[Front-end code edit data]
-- Opening Marker --

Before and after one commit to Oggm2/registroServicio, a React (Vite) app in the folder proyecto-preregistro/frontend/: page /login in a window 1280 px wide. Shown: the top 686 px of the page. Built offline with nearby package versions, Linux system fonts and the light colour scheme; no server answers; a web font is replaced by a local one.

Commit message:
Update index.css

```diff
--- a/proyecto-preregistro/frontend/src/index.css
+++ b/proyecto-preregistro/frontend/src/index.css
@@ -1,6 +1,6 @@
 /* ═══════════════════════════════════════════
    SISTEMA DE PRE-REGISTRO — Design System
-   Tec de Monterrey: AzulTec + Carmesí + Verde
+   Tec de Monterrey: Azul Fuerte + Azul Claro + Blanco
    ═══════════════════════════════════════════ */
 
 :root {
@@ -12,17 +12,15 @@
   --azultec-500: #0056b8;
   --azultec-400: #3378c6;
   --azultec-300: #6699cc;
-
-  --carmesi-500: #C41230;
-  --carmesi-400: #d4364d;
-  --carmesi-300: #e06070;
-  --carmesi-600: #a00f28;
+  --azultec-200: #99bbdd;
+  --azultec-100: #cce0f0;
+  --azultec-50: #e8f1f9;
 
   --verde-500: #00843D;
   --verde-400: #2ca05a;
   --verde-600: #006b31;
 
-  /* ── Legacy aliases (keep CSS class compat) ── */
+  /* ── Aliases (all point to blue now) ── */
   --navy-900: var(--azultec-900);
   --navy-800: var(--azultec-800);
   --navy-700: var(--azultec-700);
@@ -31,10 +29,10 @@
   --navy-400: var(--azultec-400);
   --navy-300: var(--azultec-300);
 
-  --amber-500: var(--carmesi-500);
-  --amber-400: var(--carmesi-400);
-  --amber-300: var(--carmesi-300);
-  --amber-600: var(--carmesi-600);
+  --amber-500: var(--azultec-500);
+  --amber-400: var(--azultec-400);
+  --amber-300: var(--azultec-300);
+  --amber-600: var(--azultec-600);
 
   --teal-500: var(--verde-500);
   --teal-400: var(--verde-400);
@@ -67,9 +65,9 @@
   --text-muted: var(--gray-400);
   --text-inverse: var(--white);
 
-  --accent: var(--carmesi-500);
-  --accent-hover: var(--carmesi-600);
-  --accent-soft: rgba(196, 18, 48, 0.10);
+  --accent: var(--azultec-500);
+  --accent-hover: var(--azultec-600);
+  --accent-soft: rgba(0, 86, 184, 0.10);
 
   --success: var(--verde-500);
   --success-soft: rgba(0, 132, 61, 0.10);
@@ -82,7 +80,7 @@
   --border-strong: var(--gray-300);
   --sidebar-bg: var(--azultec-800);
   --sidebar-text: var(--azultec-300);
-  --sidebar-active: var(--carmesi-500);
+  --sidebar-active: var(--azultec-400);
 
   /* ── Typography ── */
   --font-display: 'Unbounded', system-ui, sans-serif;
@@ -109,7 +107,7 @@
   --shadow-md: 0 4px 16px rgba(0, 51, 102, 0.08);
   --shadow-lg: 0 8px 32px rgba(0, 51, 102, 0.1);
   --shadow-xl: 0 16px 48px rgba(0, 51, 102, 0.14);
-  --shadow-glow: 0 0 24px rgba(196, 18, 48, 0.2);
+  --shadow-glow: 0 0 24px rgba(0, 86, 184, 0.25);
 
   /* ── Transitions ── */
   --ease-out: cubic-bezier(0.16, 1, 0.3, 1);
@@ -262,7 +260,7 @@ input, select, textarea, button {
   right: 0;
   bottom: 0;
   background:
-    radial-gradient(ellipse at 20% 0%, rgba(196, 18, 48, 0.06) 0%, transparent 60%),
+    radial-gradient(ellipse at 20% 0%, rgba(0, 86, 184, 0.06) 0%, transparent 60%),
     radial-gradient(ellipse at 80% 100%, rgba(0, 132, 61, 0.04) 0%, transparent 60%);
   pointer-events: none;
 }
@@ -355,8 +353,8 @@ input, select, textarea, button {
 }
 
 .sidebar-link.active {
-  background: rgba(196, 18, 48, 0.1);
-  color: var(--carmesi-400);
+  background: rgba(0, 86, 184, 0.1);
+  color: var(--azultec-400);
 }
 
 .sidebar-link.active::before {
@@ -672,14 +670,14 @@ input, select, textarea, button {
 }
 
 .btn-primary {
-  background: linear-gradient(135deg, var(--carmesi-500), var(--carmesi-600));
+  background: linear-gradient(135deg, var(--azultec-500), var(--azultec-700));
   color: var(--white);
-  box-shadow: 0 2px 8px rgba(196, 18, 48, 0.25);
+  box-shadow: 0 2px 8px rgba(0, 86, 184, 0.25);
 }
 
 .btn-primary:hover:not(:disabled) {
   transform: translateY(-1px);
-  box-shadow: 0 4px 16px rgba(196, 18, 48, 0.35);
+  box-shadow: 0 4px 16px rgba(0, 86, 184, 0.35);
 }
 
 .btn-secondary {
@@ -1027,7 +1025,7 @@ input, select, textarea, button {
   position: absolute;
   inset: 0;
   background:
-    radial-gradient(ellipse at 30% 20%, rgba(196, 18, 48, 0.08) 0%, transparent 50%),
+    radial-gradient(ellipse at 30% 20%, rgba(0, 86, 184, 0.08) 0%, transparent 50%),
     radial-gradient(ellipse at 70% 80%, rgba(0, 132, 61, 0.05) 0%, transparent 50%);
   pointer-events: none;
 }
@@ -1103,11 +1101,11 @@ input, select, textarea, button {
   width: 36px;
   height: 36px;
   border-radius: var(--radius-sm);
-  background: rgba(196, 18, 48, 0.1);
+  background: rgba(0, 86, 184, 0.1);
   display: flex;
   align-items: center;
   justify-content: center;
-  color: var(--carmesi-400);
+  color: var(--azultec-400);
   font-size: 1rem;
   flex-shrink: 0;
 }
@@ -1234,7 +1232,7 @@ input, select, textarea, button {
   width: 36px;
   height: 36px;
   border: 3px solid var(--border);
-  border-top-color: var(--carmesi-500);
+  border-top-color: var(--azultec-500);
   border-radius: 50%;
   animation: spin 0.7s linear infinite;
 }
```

-- Closing Marker --
-- Opening Marker --

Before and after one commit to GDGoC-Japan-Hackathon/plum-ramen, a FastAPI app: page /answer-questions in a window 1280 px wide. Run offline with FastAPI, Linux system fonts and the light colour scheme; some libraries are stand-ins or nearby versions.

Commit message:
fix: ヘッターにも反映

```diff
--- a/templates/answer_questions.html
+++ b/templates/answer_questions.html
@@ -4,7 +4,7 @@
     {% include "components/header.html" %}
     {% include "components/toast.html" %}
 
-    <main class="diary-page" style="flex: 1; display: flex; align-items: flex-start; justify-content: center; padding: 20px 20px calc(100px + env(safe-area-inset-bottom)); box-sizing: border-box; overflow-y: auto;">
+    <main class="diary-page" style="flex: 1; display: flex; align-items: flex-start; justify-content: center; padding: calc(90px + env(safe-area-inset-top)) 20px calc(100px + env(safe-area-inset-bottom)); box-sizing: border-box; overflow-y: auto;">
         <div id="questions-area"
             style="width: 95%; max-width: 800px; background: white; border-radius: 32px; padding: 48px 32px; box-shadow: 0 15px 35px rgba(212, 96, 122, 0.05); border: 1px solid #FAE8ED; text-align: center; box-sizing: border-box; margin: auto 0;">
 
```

-- Closing Marker --
-- Opening Marker --

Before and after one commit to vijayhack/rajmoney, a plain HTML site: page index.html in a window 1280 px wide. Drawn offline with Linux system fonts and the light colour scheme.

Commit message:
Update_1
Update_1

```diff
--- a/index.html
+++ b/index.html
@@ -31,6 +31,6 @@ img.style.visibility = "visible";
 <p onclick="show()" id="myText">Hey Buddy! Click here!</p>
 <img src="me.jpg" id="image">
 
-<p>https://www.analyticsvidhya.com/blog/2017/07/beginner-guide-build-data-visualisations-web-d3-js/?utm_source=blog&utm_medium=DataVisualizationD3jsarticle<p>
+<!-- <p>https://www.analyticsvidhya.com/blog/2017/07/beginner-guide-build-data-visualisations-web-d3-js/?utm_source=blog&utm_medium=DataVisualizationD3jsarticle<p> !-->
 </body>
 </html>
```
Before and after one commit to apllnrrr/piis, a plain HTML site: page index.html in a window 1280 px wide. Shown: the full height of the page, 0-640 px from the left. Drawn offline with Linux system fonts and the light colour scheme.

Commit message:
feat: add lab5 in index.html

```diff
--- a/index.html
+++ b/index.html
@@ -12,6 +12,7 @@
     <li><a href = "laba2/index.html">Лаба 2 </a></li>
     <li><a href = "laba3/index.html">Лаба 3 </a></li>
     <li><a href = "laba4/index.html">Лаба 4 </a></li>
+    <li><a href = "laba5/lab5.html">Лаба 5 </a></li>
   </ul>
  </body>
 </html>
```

-- Closing Marker --

Your goal: For every line above in which the string "gradient" appears, add one; please give the final count and nothing else.

Exercise output: 8